[[ INFORMATION open ]]
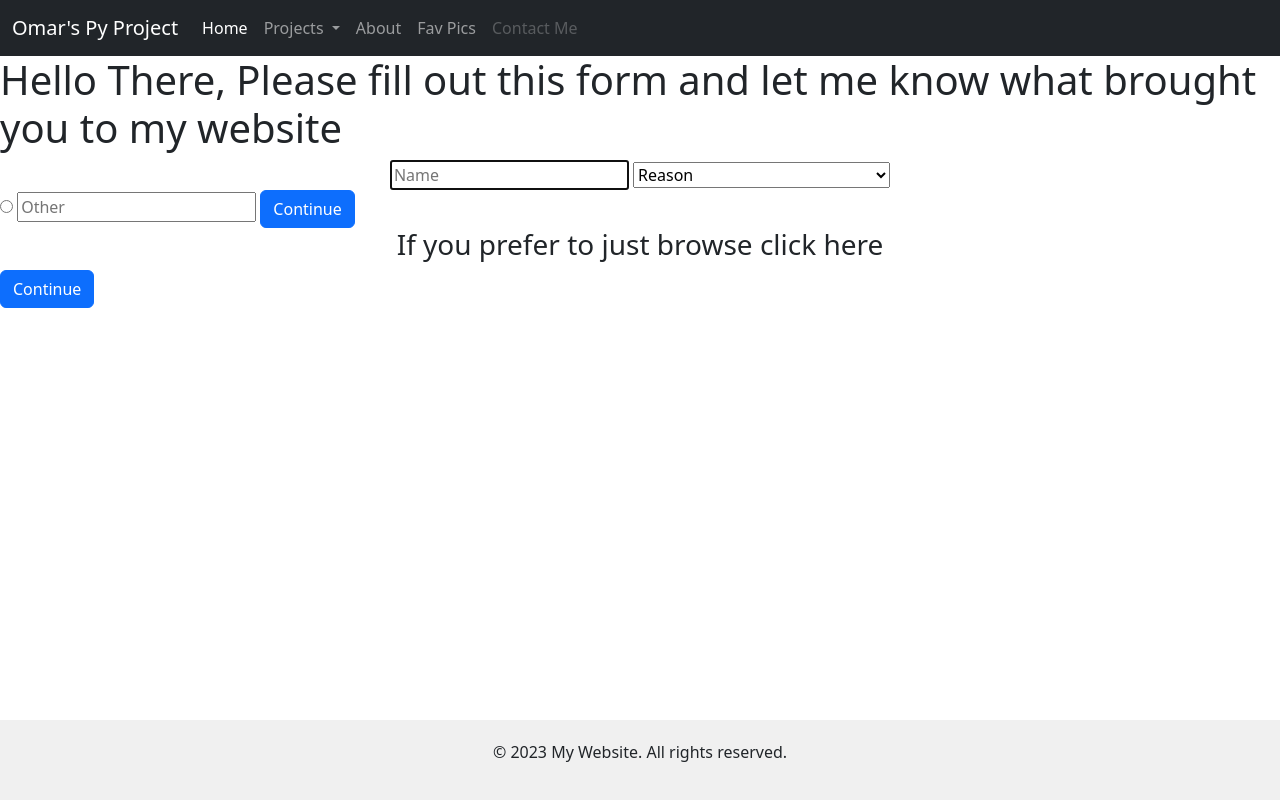
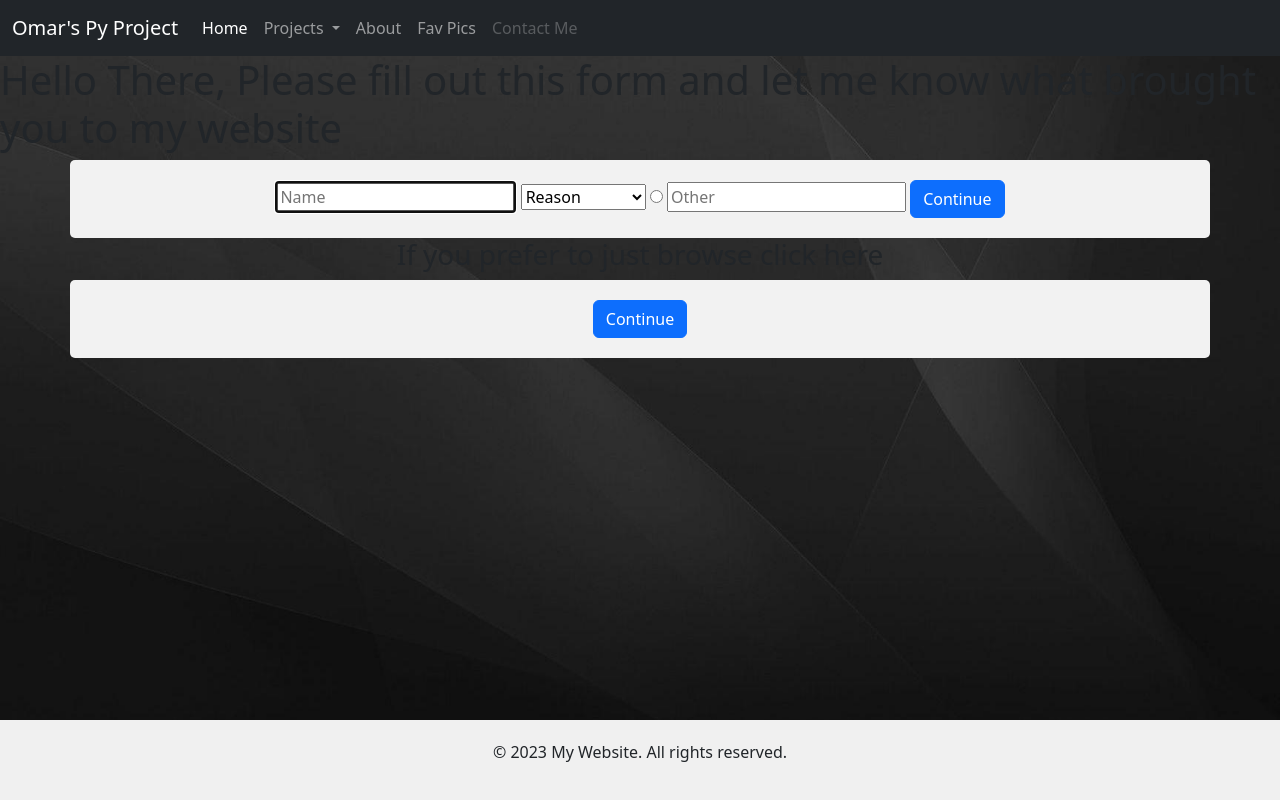
Before and after one commit to LearningisOP/OmarsPyFlask, a Flask app: page / in a window 1280 px wide. Run offline with Flask 2, Linux system fonts and the light colour scheme.

Commit message:
added login page and background

```diff
--- a/OmarsApp/blueprints/login_page/login.py
+++ b/OmarsApp/blueprints/login_page/login.py
@@ -1,20 +1,20 @@
 from flask import Blueprint, render_template, request, redirect, url_for, flash
 
 
-login_bp = Blueprint('login', __name__, template_folder="templates")
+login_bp = Blueprint('login', __name__, template_folder="templates", static_url_path='/login_page/static', static_folder='static')
 
 REGISTRANTS = {}
 
 REASONS = [
-    "Curiosity"
-    "personalReason"
-    'forfun'
+    "Business",
+    "Curiosity",
+    "Family/Friend",
+    'for fun'
 ]
-
 
 @login_bp.route("/")
 def login():
-    return render_template("login.html", reason=REASONS)
+    return render_template("login.html", reasons=REASONS)
 
 
 @login_bp.route("/register", methods=['POST'])
@@ -26,9 +26,14 @@ def register():
     Other = request.form.get("otherRad")
     if reason not in REASONS:
         return render_template("login.html")
-    return render_template("about.html")
+    REGISTRANTS[reason] = reason
+    return render_template("home.html")
 
 
 @login_bp.route("/registered")
 def registered():
-    return render_template("registrants.html")
+    return render_template("registrants.html", registrants=REGISTRANTS)
+
+@login_bp.route("/about")
+def skip():
+    return render_template("home.html")
--- a/OmarsApp/blueprints/login_page/templates/login.html
+++ b/OmarsApp/blueprints/login_page/templates/login.html
@@ -1,23 +1,47 @@
 {% extends "layout.html" %}
+
+{% block links %}
+<style>
+  body {
+    background-image: url("{{ url_for('login.static', filename='BG.jpg') }}");
+    background-position: center;
+    background-repeat: no-repeat;
+    background-size: cover;
+    background-attachment: fixed;
+  }
+
+.container {
+  border-radius: 5px;
+  background-color: #f2f2f2;
+  padding: 20px;
+}
+
+input[type=text]:focus {
+  border: 3px solid #555;
+}
+  </style>
+{% endblock %}
 
   {% block title %}Login{% endblock %}
 
 {% block content %}
   <h1> Hello There, Please fill out this form and let me know what brought you to my website</h1>
 
-<form action="/register" method="post">
+  <form class="container" action="/register" method="post">
     <input autocomplete="off" autofocus name = "name" placeholder="Name" type="text">
     <select name="reason">
       <option disabled selected>Reason</option>
-    {% for reason in reason %}
+      {% for reason in reasons %}
         <option value="{{reason}}">{{reason}}</option>
-
       {% endfor %}
     </select>
+    <input value="Other" type="radio" name="otherRad" id="otherRad"> <input  id="other" type="text" placeholder="Other" />
+    <button type="submit"class="btn btn-primary">Continue</button>
   </form>
-<input value="Other" type="radio" name="otherRad" id="otherRad"> <input  id="other" type="text" placeholder="Other" />
-<button type="submit" href="/about" class="btn btn-primary">Continue</button>
 
   <h3 align="center"> If you prefer to just browse click here</h3>
-<button  type="button" href="/about" class="btn btn-primary">Continue</button>
+
+  <form class="container" action="/about" >
+    <button type="submit" class="btn btn-primary">Continue</button>
+  </form>
 {% endblock %}
--- a/OmarsApp/blueprints/passwordgenerator/templates/passwordgen.html
+++ b/OmarsApp/blueprints/passwordgenerator/templates/passwordgen.html
@@ -6,8 +6,8 @@
 <style>
 
 body {
+    background-image: url("{{ url_for('about.static', filename='938300.jpg') }}");
     background-position: center;
-    background-image: url("{{ url_for('about.static', filename='938300.jpg') }}");
 }
 
     h1 {
```
Also changed, not shown: OmarsApp/blueprints/login_page/static/BG.jpg (added). Lines whose indentation alone changed are shown as unchanged.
[[ INFORMATION closed ]]
Repeat every line of the data exactly, but do not include pictures.

• **TASK SOLUTION**:
Before and after one commit to LearningisOP/OmarsPyFlask, a Flask app: page / in a window 1280 px wide. Run offline with Flask 2, Linux system fonts and the light colour scheme.

Commit message:
added login page and background

```diff
--- a/OmarsApp/blueprints/login_page/login.py
+++ b/OmarsApp/blueprints/login_page/login.py
@@ -1,20 +1,20 @@
 from flask import Blueprint, render_template, request, redirect, url_for, flash
 
 
-login_bp = Blueprint('login', __name__, template_folder="templates")
+login_bp = Blueprint('login', __name__, template_folder="templates", static_url_path='/login_page/static', static_folder='static')
 
 REGISTRANTS = {}
 
 REASONS = [
-    "Curiosity"
-    "personalReason"
-    'forfun'
+    "Business",
+    "Curiosity",
+    "Family/Friend",
+    'for fun'
 ]
-
 
 @login_bp.route("/")
 def login():
-    return render_template("login.html", reason=REASONS)
+    return render_template("login.html", reasons=REASONS)
 
 
 @login_bp.route("/register", methods=['POST'])
@@ -26,9 +26,14 @@ def register():
     Other = request.form.get("otherRad")
     if reason not in REASONS:
         return render_template("login.html")
-    return render_template("about.html")
+    REGISTRANTS[reason] = reason
+    return render_template("home.html")
 
 
 @login_bp.route("/registered")
 def registered():
-    return render_template("registrants.html")
+    return render_template("registrants.html", registrants=REGISTRANTS)
+
+@login_bp.route("/about")
+def skip():
+    return render_template("home.html")
--- a/OmarsApp/blueprints/login_page/templates/login.html
+++ b/OmarsApp/blueprints/login_page/templates/login.html
@@ -1,23 +1,47 @@
 {% extends "layout.html" %}
+
+{% block links %}
+<style>
+  body {
+    background-image: url("{{ url_for('login.static', filename='BG.jpg') }}");
+    background-position: center;
+    background-repeat: no-repeat;
+    background-size: cover;
+    background-attachment: fixed;
+  }
+
+.container {
+  border-radius: 5px;
+  background-color: #f2f2f2;
+  padding: 20px;
+}
+
+input[type=text]:focus {
+  border: 3px solid #555;
+}
+  </style>
+{% endblock %}
 
   {% block title %}Login{% endblock %}
 
 {% block content %}
   <h1> Hello There, Please fill out this form and let me know what brought you to my website</h1>
 
-<form action="/register" method="post">
+  <form class="container" action="/register" method="post">
     <input autocomplete="off" autofocus name = "name" placeholder="Name" type="text">
     <select name="reason">
       <option disabled selected>Reason</option>
-    {% for reason in reason %}
+      {% for reason in reasons %}
         <option value="{{reason}}">{{reason}}</option>
-
       {% endfor %}
     </select>
+    <input value="Other" type="radio" name="otherRad" id="otherRad"> <input  id="other" type="text" placeholder="Other" />
+    <button type="submit"class="btn btn-primary">Continue</button>
   </form>
-<input value="Other" type="radio" name="otherRad" id="otherRad"> <input  id="other" type="text" placeholder="Other" />
-<button type="submit" href="/about" class="btn btn-primary">Continue</button>
 
   <h3 align="center"> If you prefer to just browse click here</h3>
-<button  type="button" href="/about" class="btn btn-primary">Continue</button>
+
+  <form class="container" action="/about" >
+    <button type="submit" class="btn btn-primary">Continue</button>
+  </form>
 {% endblock %}
--- a/OmarsApp/blueprints/passwordgenerator/templates/passwordgen.html
+++ b/OmarsApp/blueprints/passwordgenerator/templates/passwordgen.html
@@ -6,8 +6,8 @@
 <style>
 
 body {
+    background-image: url("{{ url_for('about.static', filename='938300.jpg') }}");
     background-position: center;
-    background-image: url("{{ url_for('about.static', filename='938300.jpg') }}");
 }
 
     h1 {
```
Also changed, not shown: OmarsApp/blueprints/login_page/static/BG.jpg (added). Lines whose indentation alone changed are shown as unchanged.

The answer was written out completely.